Aesop, that fabulist and colourful storyteller from ancient Greece, in Fable 373, tells a story about savings.
The grasshopper was hopping about in the field on a summer day, chirping and singing to its heart’s content. The ant passed by, bearing along with great toil an ear of corn it was taking to the nest. “Why not come and while away the time with me, chatting, instead of moiling and wearing yourself out to a shadow?” the grasshopper asked. The ant responded: “I am helping to lay up food for the winter and I recommend that you do the same.”
The grasshopper wondered: “Why worry and bother yourself about the winter while we have plenty of food at present?”
When plenteous summer finally gave way to biting winter, the grasshopper realised that it had no food and was facing starvation while the ants were distributing corn and grain every day from their stores. It had learnt its lesson.
Here, Aesop demonstrated the importance of frugality and forethought while also highlighting the dangers of profligacy and improvidence.

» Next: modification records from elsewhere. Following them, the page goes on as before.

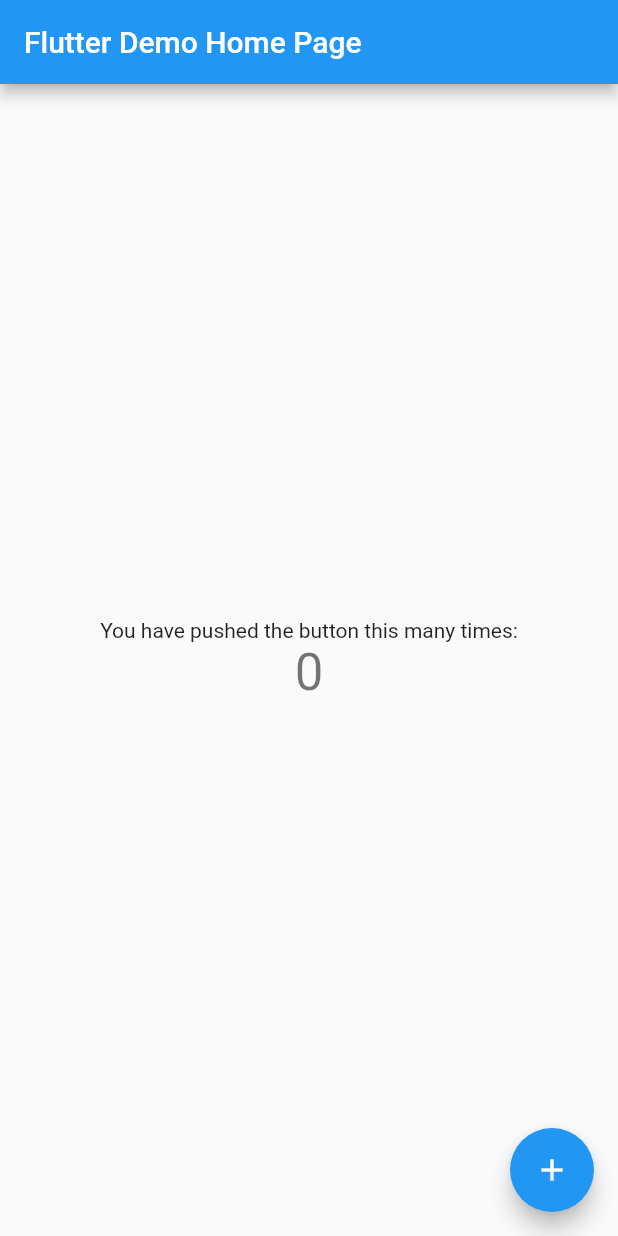
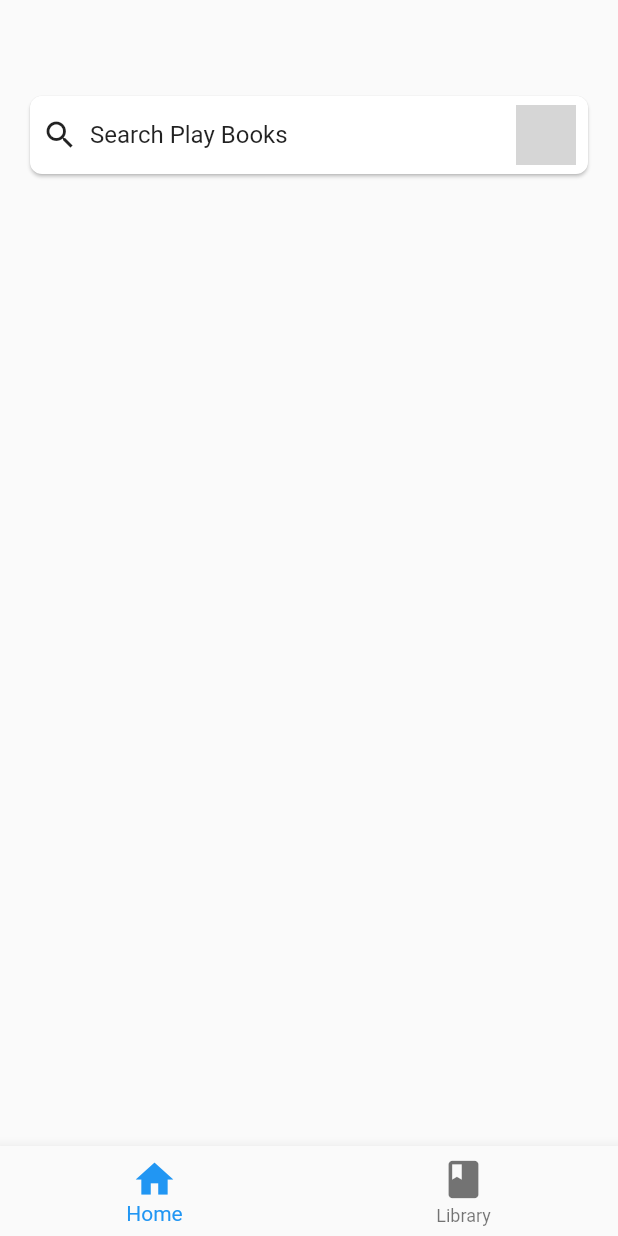
Before and after one commit to ChoChoHtet/flutter-book-library, a Flutter app: the screen it shows after launch, on a phone screen of 412 x 824 dp. Run offline on Flutter 3.47's test engine with Material 2 defaults, Android fonts, the phone set to English and light mode, and no system bars; grey boxes are pictures that could not be loaded.

Commit message:
add bottom navigation bar and search bar

```diff
--- a/lib/main.dart
+++ b/lib/main.dart
@@ -1,3 +1,5 @@
+import 'package:book_library/page/home_page.dart';
+import 'package:book_library/page/main_page.dart';
 import 'package:flutter/material.dart';
 
 void main() {
@@ -13,103 +15,9 @@ class MyApp extends StatelessWidget {
     return MaterialApp(
       title: 'Flutter Demo',
       theme: ThemeData(
-        // This is the theme of your application.
-        //
-        // Try running your application with "flutter run". You'll see the
-        // application has a blue toolbar. Then, without quitting the app, try
-        // changing the primarySwatch below to Colors.green and then invoke
-        // "hot reload" (press "r" in the console where you ran "flutter run",
-        // or simply save your changes to "hot reload" in a Flutter IDE).
-        // Notice that the counter didn't reset back to zero; the application
-        // is not restarted.
         primarySwatch: Colors.blue,
       ),
-      home: const MyHomePage(title: 'Flutter Demo Home Page'),
+      home: const MainPage(),
     );
   }
 }
-
-class MyHomePage extends StatefulWidget {
-  const MyHomePage({Key? key, required this.title}) : super(key: key);
-
-  // This widget is the home page of your application. It is stateful, meaning
-  // that it has a State object (defined below) that contains fields that affect
-  // how it looks.
-
-  // This class is the configuration for the state. It holds the values (in this
-  // case the title) provided by the parent (in this case the App widget) and
-  // used by the build method of the State. Fields in a Widget subclass are
-  // always marked "final".
-
-  final String title;
-
-  @override
-  State<MyHomePage> createState() => _MyHomePageState();
-}
-
-class _MyHomePageState extends State<MyHomePage> {
-  int _counter = 0;
-
-  void _incrementCounter() {
-    setState(() {
-      // This call to setState tells the Flutter framework that something has
-      // changed in this State, which causes it to rerun the build method below
-      // so that the display can reflect the updated values. If we changed
-      // _counter without calling setState(), then the build method would not be
-      // called again, and so nothing would appear to happen.
-      _counter++;
-    });
-  }
-
-  @override
-  Widget build(BuildContext context) {
-    // This method is rerun every time setState is called, for instance as done
-    // by the _incrementCounter method above.
-    //
-    // The Flutter framework has been optimized to make rerunning build methods
-    // fast, so that you can just rebuild anything that needs updating rather
-    // than having to individually change instances of widgets.
-    return Scaffold(
-      appBar: AppBar(
-        // Here we take the value from the MyHomePage object that was created by
-        // the App.build method, and use it to set our appbar title.
-        title: Text(widget.title),
-      ),
-      body: Center(
-        // Center is a layout widget. It takes a single child and positions it
-        // in the middle of the parent.
-        child: Column(
-          // Column is also a layout widget. It takes a list of children and
-          // arranges them vertically. By default, it sizes itself to fit its
-          // children horizontally, and tries to be as tall as its parent.
-          //
-          // Invoke "debug painting" (press "p" in the console, choose the
-          // "Toggle Debug Paint" action from the Flutter Inspector in Android
-          // Studio, or the "Toggle Debug Paint" command in Visual Studio Code)
-          // to see the wireframe for each widget.
-          //
-          // Column has various properties to control how it sizes itself and
-          // how it positions its children. Here we use mainAxisAlignment to
-          // center the children vertically; the main axis here is the vertical
-          // axis because Columns are vertical (the cross axis would be
-          // horizontal).
-          mainAxisAlignment: MainAxisAlignment.center,
-          children: <Widget>[
-            const Text(
-              'You have pushed the button this many times:',
-            ),
-            Text(
-              '$_counter',
-              style: Theme.of(context).textTheme.headline4,
-            ),
-          ],
-        ),
-      ),
-      floatingActionButton: FloatingActionButton(
-        onPressed: _incrementCounter,
-        tooltip: 'Increment',
-        child: const Icon(Icons.add),
-      ), // This trailing comma makes auto-formatting nicer for build methods.
-    );
-  }
-}
--- /dev/null
+++ b/lib/page/home_page.dart
@@ -0,0 +1,50 @@
+import 'package:book_library/resource/dimen.dart';
+import 'package:book_library/resource/string.dart';
+import 'package:flutter/material.dart';
+
+class HomePage extends StatelessWidget {
+  const HomePage({Key? key}) : super(key: key);
+
+  @override
+  Widget build(BuildContext context) {
+    return Scaffold(
+        body: Column(
+      children: [
+        const SizedBox(
+          height: 60,
+        ),
+        Container(
+          height: 60,
+          margin: const EdgeInsets.symmetric(horizontal: 16),
+          child: Card(
+            shape: RoundedRectangleBorder(
+              borderRadius: BorderRadius.circular(8),
+            ),
+            child: Padding(
+              padding: const EdgeInsets.symmetric(horizontal: 8),
+              child: Row(
+                children: const [
+                  Icon(
+                    Icons.search,
+                    size: normalIconSize,
+                  ),
+                  SizedBox(
+                    width: 8,
+                  ),
+                  Text(
+                    homeSearchPlayBook,
+                    style: TextStyle(fontSize: normalTextSize),
+                  ),
+                  Spacer(),
+                  CircleAvatar(
+                    backgroundImage: AssetImage("assets/cafe_004.png"),
+                  ),
+                ],
+              ),
+            ),
+          ),
+        )
+      ],
+    ));
+  }
+}
--- /dev/null
+++ b/lib/page/library_page.dart
@@ -0,0 +1,15 @@
+
+import 'package:flutter/material.dart';
+
+class LibraryPage extends StatelessWidget{
+  const LibraryPage({Key? key}) : super(key: key);
+
+  @override
+  Widget build(BuildContext context) {
+   return const Scaffold(
+     body:  Center(
+       child: Text("Hello Library"),
+     ),
+   );
+  }
+}
--- /dev/null
+++ b/lib/page/main_page.dart
@@ -0,0 +1,55 @@
+import 'package:book_library/page/home_page.dart';
+import 'package:book_library/resource/dimen.dart';
+import 'package:book_library/resource/string.dart';
+import 'package:flutter/material.dart';
+
+import 'library_page.dart';
+
+class MainPage extends StatefulWidget {
+  const MainPage({Key? key}) : super(key: key);
+
+  @override
+  State<MainPage> createState() => _MainPageState();
+}
+
+class _MainPageState extends State<MainPage> {
+  final List<Widget> _pages = const [HomePage(), LibraryPage()];
+  int _selectedIndex = 0;
+
+  void _onItemTapped(int index) {
+    setState(() {
+      _selectedIndex = index;
+    });
+  }
+
+  @override
+  Widget build(BuildContext context) {
+    return Scaffold(
+      body: _pages[_selectedIndex],
+      bottomNavigationBar: BottomNavigationBar(
+        currentIndex: _selectedIndex,
+        onTap: _onItemTapped,
+        iconSize: bottomNavIconSize,
+/*        type: BottomNavigationBarType.fixed,
+        unselectedItemColor: Colors.grey,
+        unselectedIconTheme:const IconThemeData(color: Colors.grey) ,
+          selectedFontSize: 18,
+        selectedIconTheme: const IconThemeData(color: Colors.blue),
+        selectedItemColor: Colors.blue,*/
+
+        items: const [
+          BottomNavigationBarItem(
+              icon: Icon(
+                Icons.home,
+              ),
+              label: bottomNavHome),
+          BottomNavigationBarItem(
+              icon: Icon(
+                Icons.book,
+              ),
+              label: bottomNavLibrary),
+        ],
+      ),
+    );
+  }
+}
--- /dev/null
+++ b/lib/resource/dimen.dart
@@ -0,0 +1,6 @@
+//icon size
+const bottomNavIconSize = 30.0 ;
+const normalIconSize = 24.0;
+
+//text size
+const normalTextSize = 16.0;
--- /dev/null
+++ b/lib/resource/string.dart
@@ -0,0 +1,5 @@
+const bottomNavHome = "Home";
+const bottomNavLibrary = "Library";
+
+//home page
+const homeSearchPlayBook = "Search Play Books";
--- a/pubspec.yaml
+++ b/pubspec.yaml
@@ -61,6 +61,8 @@ flutter:
   # assets:
   #   - images/a_dot_burr.jpeg
   #   - images/a_dot_ham.jpeg
+  assets:
+    - cafe_004.png
 
   # An image asset can refer to one or more resolution-specific "variants", see
   # https://flutter.dev/assets-and-images/#resolution-aware.
```
Also changed, not shown: assets/cafe_004.png (added).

Never in the whole sweep of history has the human race faced as potent a threat as that posed by the Covid-19 pandemic. Not only has this deadly disease disrupted our social lives, but also inflicted devastating damage on economies globally on a scale unprecedented in peacetime. The IMF, in its macroeconomic projection, recently forecast that the novel coronavirus would drag the world into a three per cent GDP contraction this year. Its outlook for Kenya was grim as it predicted a slump from the 5.6 per cent growth last year to just one per cent in 2020.
Kenyans are feeling the economic pinch of the global crisis already. Companies have reduced their workforce, slashed staff salaries by up to half or sent workers on unpaid leave. With bills to pay, individuals without savings will undoubtedly find it rough to survive this wintry period.
Savings constitute the difference between a person’s income and expenditure. Financial experts advise that it is prudent to build an emergency corpus to cater for at least six months of expenses in case of job loss or any other unexpected calamity.
Kenyan banks have excellent savings accounts that limit withdrawals and earn interest at friendly rates. Customers can also establish standing orders, where a specified amount is automatically deducted from the salary or business account and remitted to the savings account regularly at no charge.
One can also invest in stocks, bonds, certificates of deposit or unit trusts, among others.
Saving is beneficial to the entire society as it is a prerequisite for boosting long-term economic potential. Savings increase the liquidity of banks, which provide stable sources of financing to businesses for investment and expansion, hence stimulating economic growth and accelerating job creation.
Further, high national savings rationalises the needs of the economy for external borrowing, which means less exposure to currency fluctuations in debt denominated in dollars.
Thornton T. Munger said: “The habit of saving is itself an education; it fosters every virtue, teaches self-denial, cultivates the sense of order, trains to forethought, and so broadens the mind.”
Mr Maosa, a banker, is a banking and finance expert. [email protected]